▶ **Data**:
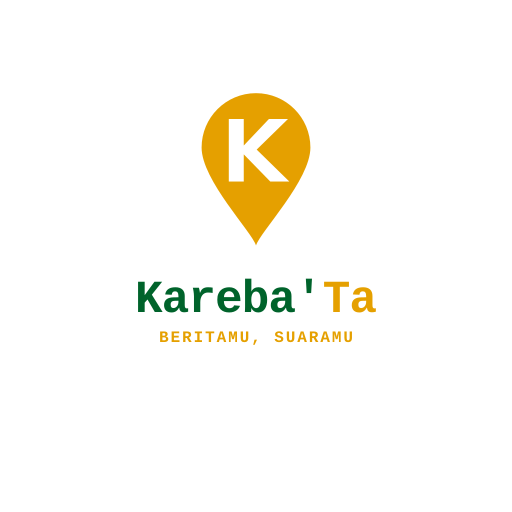
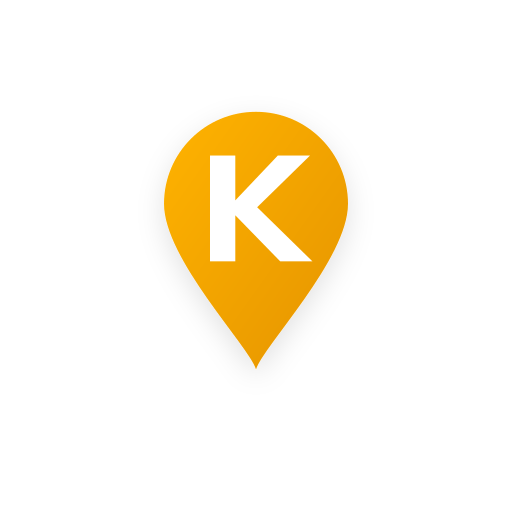
feat: implement splash screen and improve branding
- Add instant-loading PWA splash screen
- Refine brand logo with gradient and shadow assets
- Update username retrieval logic for better session handling
- Redesign login page layout for consistent brand alignment

Changed region(s): [[0.25, 0.1562, 0.75, 0.7188]]

diff --git a/scripts/generate-icons.ts b/scripts/generate-icons.ts
@@ -2,24 +2,31 @@ import sharp from "sharp";
 import fs from "fs";
 import path from "path";
 
-// SVG 512x512 dengan rasio 1:1 sempurna, background putih bersih full-bleed,
-// dan logo Kareba'Ta (Pin Emas + Teks Kareba'Ta + Slogan) tepat di tengah (center)
-// berada dalam Safe Zone 80% (radius 205px dari titik pusat 256, 256)
-// sehingga tidak akan pernah mepet atau terpotong di HP apa pun saat di-masking bulat/squircle oleh Android/iOS.
-const svgContent = `<svg xmlns="http://www.w3.org/2000/svg" viewBox="0 0 512 512" width="512" height="512">
-  <!-- Background Putih Bersih Full-Bleed 1:1 -->
-  <rect width="512" height="512" fill="#ffffff"/>
+// 1. SVG Master dengan Rasio 1:1 Sempurna (512x512)
+// Berisi Pin Emas Kareba'Ta dengan gradasi tajam + Teks Kareba'Ta dalam Poppins Black asli + Slogan
+const svgFullBrand = `<svg xmlns="http://www.w3.org/2000/svg" viewBox="0 0 512 512" width="512" height="512">
+  <defs>
+    <linearGradient id="pinGrad" x1="0%" y1="0%" x2="100%" y2="100%">
+      <stop offset="0%" stop-color="#FFB300" />
+      <stop offset="100%" stop-color="#E59400" />
+    </linearGradient>
+    <filter id="subtleShadow" x="-20%" y="-20%" width="140%" height="140%">
+      <feDropShadow dx="0" dy="6" stdDeviation="10" flood-color="#E59400" flood-opacity="0.32" />
+      <feDropShadow dx="0" dy="2" stdDeviation="4" flood-color="#000000" flood-opacity="0.1" />
+    </filter>
+  </defs>
 
-  <!-- Grup Logo di Tengah Sempurna (Center Aligned) -->
+  <!-- Background Putih Bersih Full-Bleed 1:1 -->
+  <rect width="512" height="512" fill="#ffffff" />
+
+  <!-- Grup Logo di Tengah Sempurna (Safe Zone 80%) -->
   <g id="karebata-logo-centered">
     <!-- Pin Icon Kareba'Ta: Ditempatkan tepat di tengah horizontal x=256 -->
-    <!-- Koordinat pin asli 100x120, diskalakan 1.7x (lebar 136, tinggi 190.4) -->
-    <!-- Ditempatkan pada x=188, y=85 sehingga center pin persis di x=256 -->
-    <g transform="translate(188, 85) scale(1.36)">
+    <g transform="translate(176, 68) scale(1.6)" filter="url(#subtleShadow)">
       <!-- Bentuk Pin Lokasi Warna Kuning Keemasan -->
       <path
         d="M 50 118 C 47 108 10 70 10 46 A 40 40 0 1 1 90 46 C 90 70 53 108 50 118 Z"
-        fill="#E5A000"
+        fill="url(#pinGrad)"
       />
       <!-- Huruf K Tebal Putih Bersih di Dalam Pin -->
       <path
@@ -28,15 +35,15 @@ const svgContent = `<svg xmlns="http://www.w3.org/2000/svg" viewBox="0 0 512 512
       />
     </g>
 
-    <!-- Teks Kareba'Ta: Rata Tengah Sempurna (text-anchor="middle" di x=256) -->
+    <!-- Teks Kareba'Ta: Rata Tengah Sempurna (x=256) dengan Font Poppins Asli -->
     <text
       x="256"
-      y="312"
+      y="320"
       text-anchor="middle"
-      font-family="'Poppins', system-ui, -apple-system, sans-serif"
+      font-family="Poppins"
       font-weight="900"
-      font-size="46"
-      letter-spacing="-0.02em"
+      font-size="52"
+      letter-spacing="-0.03em"
     >
       <tspan fill="#00632B">Kareba'</tspan><tspan fill="#E5A000">Ta</tspan>
     </text>
@@ -44,16 +51,42 @@ const svgContent = `<svg xmlns="http://www.w3.org/2000/svg" viewBox="0 0 512 512
     <!-- Slogan beritamu suaramu: Rata Tengah Sempurna di x=256 -->
     <text
       x="256"
-      y="342"
+      y="354"
       text-anchor="middle"
-      font-family="'Poppins', system-ui, -apple-system, sans-serif"
+      font-family="Poppins"
       font-weight="800"
-      font-size="16"
+      font-size="14.5"
       fill="#E5A000"
-      letter-spacing="0.12em"
+      letter-spacing="0.16em"
     >
       BERITAMU, SUARAMU
     </text>
+  </g>
+</svg>`;
+
+// 2. SVG Khusus Maskable Icon (Pin Simbol Utama Berukuran Besar & Kokoh di Safe Zone 80%)
+const svgMaskablePin = `<svg xmlns="http://www.w3.org/2000/svg" viewBox="0 0 512 512" width="512" height="512">
+  <defs>
+    <linearGradient id="pinGradMask" x1="0%" y1="0%" x2="100%" y2="100%">
+      <stop offset="0%" stop-color="#FFB300" />
+      <stop offset="100%" stop-color="#E59400" />
+    </linearGradient>
+    <filter id="shadowMask" x="-20%" y="-20%" width="140%" height="140%">
+      <feDropShadow dx="0" dy="10" stdDeviation="16" flood-color="#E59400" flood-opacity="0.35" />
+      <feDropShadow dx="0" dy="4" stdDeviation="6" flood-color="#000000" flood-opacity="0.12" />
+    </filter>
+  </defs>
+  <rect width="512" height="512" fill="#ffffff" />
+  
+  <g transform="translate(141, 98) scale(2.3)" filter="url(#shadowMask)">
+    <path
+      d="M 50 118 C 47 108 10 70 10 46 A 40 40 0 1 1 90 46 C 90 70 53 108 50 118 Z"
+      fill="url(#pinGradMask)"
+    />
+    <path
+      d="M 30 25 H 41 V 44.5 L 59.5 25 H 73.5 L 50.5 47.5 L 74.5 71 H 60.5 L 41 51 V 71 H 30 V 25 Z"
+      fill="#ffffff"
+    />
   </g>
 </svg>`;
 
@@ -65,40 +98,41 @@ async function main() {
 
   // 1. Simpan logo.svg (1:1 square 512x512)
   const logoSvgPath = path.join(publicDir, "logo.svg");
-  fs.writeFileSync(logoSvgPath, svgContent, "utf-8");
+  fs.writeFileSync(logoSvgPath, svgFullBrand, "utf-8");
   console.log("Wrote:", logoSvgPath);
 
-  const svgBuffer = Buffer.from(svgContent);
+  const fullBrandBuffer = Buffer.from(svgFullBrand);
+  const maskableBuffer = Buffer.from(svgMaskablePin);
 
-  // 2. Buat icon-192.png
-  await sharp(svgBuffer)
-    .resize(192, 192)
-    .png()
+  // 2. Buat pwa-192x192.png (High Quality Lanczos3)
+  await sharp(fullBrandBuffer)
+    .resize(192, 192, { kernel: sharp.kernel.lanczos3 })
+    .png({ quality: 100, compressionLevel: 9 })
     .toFile(path.join(publicDir, "pwa-192x192.png"));
   console.log("Generated: pwa-192x192.png");
 
-  // 3. Buat icon-512.png
-  await sharp(svgBuffer)
-    .resize(512, 512)
-    .png()
+  // 3. Buat pwa-512x512.png (High Quality 512x512)
+  await sharp(fullBrandBuffer)
+    .resize(512, 512, { kernel: sharp.kernel.lanczos3 })
+    .png({ quality: 100, compressionLevel: 9 })
     .toFile(path.join(publicDir, "pwa-512x512.png"));
   console.log("Generated: pwa-512x512.png");
 
-  // 4. Buat pwa-maskable-512x512.png
-  await sharp(svgBuffer)
-    .resize(512, 512)
-    .png()
+  // 4. Buat pwa-maskable-512x512.png (Khusus Android Adaptive Icon Safe Zone)
+  await sharp(maskableBuffer)
+    .resize(512, 512, { kernel: sharp.kernel.lanczos3 })
+    .png({ quality: 100, compressionLevel: 9 })
     .toFile(path.join(publicDir, "pwa-maskable-512x512.png"));
   console.log("Generated: pwa-maskable-512x512.png");
 
-  // 5. Buat apple-touch-icon.png (180x180)
-  await sharp(svgBuffer)
-    .resize(180, 180)
-    .png()
+  // 5. Buat apple-touch-icon.png (180x180 iOS Retina)
+  await sharp(fullBrandBuffer)
+    .resize(180, 180, { kernel: sharp.kernel.lanczos3 })
+    .png({ quality: 100, compressionLevel: 9 })
     .toFile(path.join(publicDir, "apple-touch-icon.png"));
   console.log("Generated: apple-touch-icon.png");
 
-  console.log("All PWA icons generated successfully!");
+  console.log("All PWA icons generated successfully with crystal clear resolution!");
 }
 
 main().catch(console.error);

diff --git a/src/App.tsx b/src/App.tsx
@@ -98,10 +98,20 @@ export default function KarebaFeedFinal() {
 
   const [userName, setUserName] = useState<string>(() => {
     try {
-      return localStorage.getItem("karebata_username") || "";
-    } catch {
-      return "";
-    }
+      if (typeof window !== "undefined") {
+        const activeUid = localStorage.getItem("karebata_active_uid");
+        const activeEmail = (localStorage.getItem("karebata_active_email") || "").toLowerCase();
+        if (activeUid) {
+          const cached = localStorage.getItem(`karebata_custom_username_${activeUid}`);
+          if (cached && cached.trim() && cached !== "warga_kareba") return cached.trim().slice(0, 13);
+        }
+        if (activeEmail) {
+          const cached = localStorage.getItem(`karebata_registered_${activeEmail}`);
+          if (cached && cached.trim() && cached !== "warga_kareba") return cached.trim().slice(0, 13);
+        }
+      }
+    } catch {}
+    return "";
   });
   const userEmail = currentUser?.email || "";
   // Nama pengguna selalu bersumber dari ketikan user (maks 13 huruf), BUKAN alamat email
@@ -532,27 +542,14 @@ export default function KarebaFeedFinal() {
     }
   };
 
-  // Fungsi Tarik Layar ke Bawah untuk Memperbarui (Pull-to-Refresh seperti di aplikasi Facebook)
+  // Fungsi Tarik Layar ke Bawah untuk Memperbarui (Pull-to-Refresh)
   const handlePullRefresh = async () => {
-    // Memberikan jeda loading natural
-    await new Promise((resolve) => setTimeout(resolve, 1000));
+    // Memberikan jeda loading alami tanpa menyuntikkan kabar/akun buatan
+    await new Promise((resolve) => setTimeout(resolve, 600));
 
-    // Tambahkan kabar terkini baru di papan teks berjalan
-    const freshBulletin: BulletinItem = {
-      id: `b-refresh-${Date.now()}`,
-      category: "KABAR TERKINI",
-      text: "Pembaruan Langsung: Arus lalu lintas pesisir & kawasan jembatan utama lancar terkendali.",
-      location: "Pusat Kota",
-      time: "Baru saja",
-    };
-    setBulletins((prev) => [freshBulletin, ...prev.filter((b) => !b.id.startsWith("b-refresh-"))]);
-
-    // Segarkan waktu feed
+    // Sinkronisasi status feed yang ada tanpa menambahkan akun atau teks palsu
     setFeed((prev) =>
-      prev.map((item, idx) => ({
-        ...item,
-        time: idx === 0 ? "Baru saja" : item.time,
-      }))
+      prev.filter((f) => !isDummyMedia(f))
     );
   };
 
@@ -1986,7 +1983,7 @@ export default function KarebaFeedFinal() {
           <header
             id="karebata-feed-header"
             dir="ltr"
-            className="bg-white border-b border-neutral-200 px-3 sm:px-4 py-2 sm:py-2.5 flex items-center justify-between transition-all duration-150 min-h-[52px] overflow-hidden w-full"
+            className="bg-white border-b border-neutral-200 px-4 sm:px-5 py-2 sm:py-2.5 flex items-center justify-between transition-all duration-150 min-h-[52px] overflow-hidden w-full"
           >
             {isSearchOpen ? (
               /* SAAT PENCARIAN AKTIF: LOGO, ICON KAMERA, DAN ICON MEDIA HILANG, TAMPIL PAPAN PENCARIAN */

diff --git a/src/components/LoginPage.tsx b/src/components/LoginPage.tsx
@@ -78,30 +78,30 @@ export const LoginPage: React.FC<LoginPageProps> = ({
 
       {/* Main Content Area */}
       <main className="w-full max-w-sm sm:max-w-md mx-auto px-6 py-2 my-auto flex flex-col justify-center shrink-0">
-        {/* Logo Showcase dengan Gaya Bersih & Elegan */}
+        {/* Logo Showcase: Icon Lokasi Berada di Kiri Tulisan Kareba'Ta */}
         <div className="flex flex-col items-center text-center mb-5 sm:mb-6">
-          <div className="relative mb-2 group">
-            <div className="w-20 h-24 sm:w-24 sm:h-28 flex items-center justify-center filter drop-shadow-md">
-              <KarebaPinIcon className="w-20 h-24 sm:w-24 sm:h-28" />
+          <div className="flex items-center justify-center gap-3 sm:gap-3.5 mb-2">
+            <div className="shrink-0 flex items-center justify-center filter drop-shadow-sm">
+              <KarebaPinIcon className="w-13 h-15 sm:w-16 sm:h-18" size={54} />
+            </div>
+            <div className="flex flex-col text-left justify-center">
+              <h1
+                className="text-3xl sm:text-4xl font-[900] tracking-tight leading-none"
+                style={{ fontFamily: "'Poppins', system-ui, sans-serif" }}
+              >
+                <span className="text-[#00632B]">Kareba'</span>
+                <span className="text-[#E5A000]">Ta</span>
+              </h1>
+              <p
+                className="text-[10px] sm:text-xs font-extrabold tracking-[0.12em] text-[#E5A000] mt-1 uppercase"
+                style={{ fontFamily: "'Poppins', system-ui, sans-serif" }}
+              >
+                beritamu, suaramu
+              </p>
             </div>
           </div>
 
-          <h1
-            className="text-3xl sm:text-4xl font-[900] tracking-tight leading-none"
-            style={{ fontFamily: "'Poppins', system-ui, sans-serif" }}
-          >
-            <span className="text-[#00632B]">Kareba'</span>
-            <span className="text-[#E5A000]">Ta</span>
-          </h1>
-
-          <p
-            className="text-xs sm:text-sm font-extrabold tracking-[0.12em] text-[#E5A000] mt-1.5 uppercase"
-            style={{ fontFamily: "'Poppins', system-ui, sans-serif" }}
-          >
-            beritamu, suaramu
-          </p>
-
-          <p className="text-xs text-neutral-600 mt-2.5 max-w-xs leading-relaxed font-normal">
+          <p className="text-xs text-neutral-600 mt-1 max-w-xs leading-relaxed font-normal">
             Masuk dengan Akun Google terlebih dahulu untuk menikmati dan membagikan kabar warga terkini.
           </p>
         </div>

diff --git a/index.html b/index.html
@@ -24,7 +24,38 @@
     <meta name="twitter:card" content="summary_large_image" />
   </head>
   <body>
-    <div id="root"></div>
+    <div id="root">
+      <!-- High-Definition Vector Splash Screen rendered instantly on app launch -->
+      <div id="pwa-splash-preloader" style="position:fixed;inset:0;background:#ffffff;display:flex;flex-direction:column;align-items:center;justify-content:center;z-index:99999;font-family:'Poppins',system-ui,sans-serif;-webkit-font-smoothing:antialiased;">
+        <div style="display:flex;flex-direction:column;align-items:center;text-align:center;padding:24px;">
+          <!-- Vector Pin SVG: 100% Crisp at any pixel density -->
+          <div style="filter:drop-shadow(0 10px 22px rgba(229,160,0,0.35));margin-bottom:16px;">
+            <svg viewBox="0 0 100 120" width="88" height="106" fill="none" xmlns="http://www.w3.org/2000/svg">
+              <path d="M 50 118 C 47 108 10 70 10 46 A 40 40 0 1 1 90 46 C 90 70 53 108 50 118 Z" fill="#E5A000" />
+              <path d="M 30 25 H 41 V 44.5 L 59.5 25 H 73.5 L 50.5 47.5 L 74.5 71 H 60.5 L 41 51 V 71 H 30 V 25 Z" fill="#ffffff" />
+            </svg>
+          </div>
+          <!-- Brand Name: Kareba'Ta -->
+          <div style="font-size:36px;font-weight:900;letter-spacing:-0.03em;line-height:1;margin-bottom:6px;">
+            <span style="color:#00632B;">Kareba'</span><span style="color:#E5A000;">Ta</span>
+          </div>
+          <!-- Slogan: BERITAMU, SUARAMU -->
+          <div style="font-size:11px;font-weight:800;letter-spacing:0.16em;color:#E5A000;text-transform:uppercase;margin-bottom:28px;">
+            BERITAMU, SUARAMU
+          </div>
+          <!-- Subtle Sleek Loading Bar -->
+          <div style="width:48px;height:3px;background:#f3f4f6;border-radius:99px;overflow:hidden;position:relative;">
+            <div style="position:absolute;inset:0;background:#00632B;border-radius:99px;animation:pwaSplashPulse 1s ease-in-out infinite;"></div>
+          </div>
+        </div>
+      </div>
+      <style>
+        @keyframes pwaSplashPulse {
+          0% { transform: translateX(-100%); }
+          100% { transform: translateX(100%); }
+        }
+      </style>
+    </div>
     <script type="module" src="/src/main.tsx"></script>
   </body>
 </html>

diff --git a/src/services/firebase.ts b/src/services/firebase.ts
@@ -710,10 +710,6 @@ export async function checkRegisteredUser(
       return { isRegistered: true, username: localCachedUid.trim().slice(0, 13) };
     }
   }
-  const generalCached = localStorage.getItem('karebata_username') || localStorage.getItem('karebata_last_registered_username');
-  if (generalCached && generalCached.trim() && generalCached !== 'warga_kareba') {
-    return { isRegistered: true, username: generalCached.trim().slice(0, 13) };
-  }
 
   if (!db) {
     return { isRegistered: false, username: null };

▶ **Your objective**:
Figure out how many lines above hold "fill", then give that number alone.

▶ **Finished task**:
12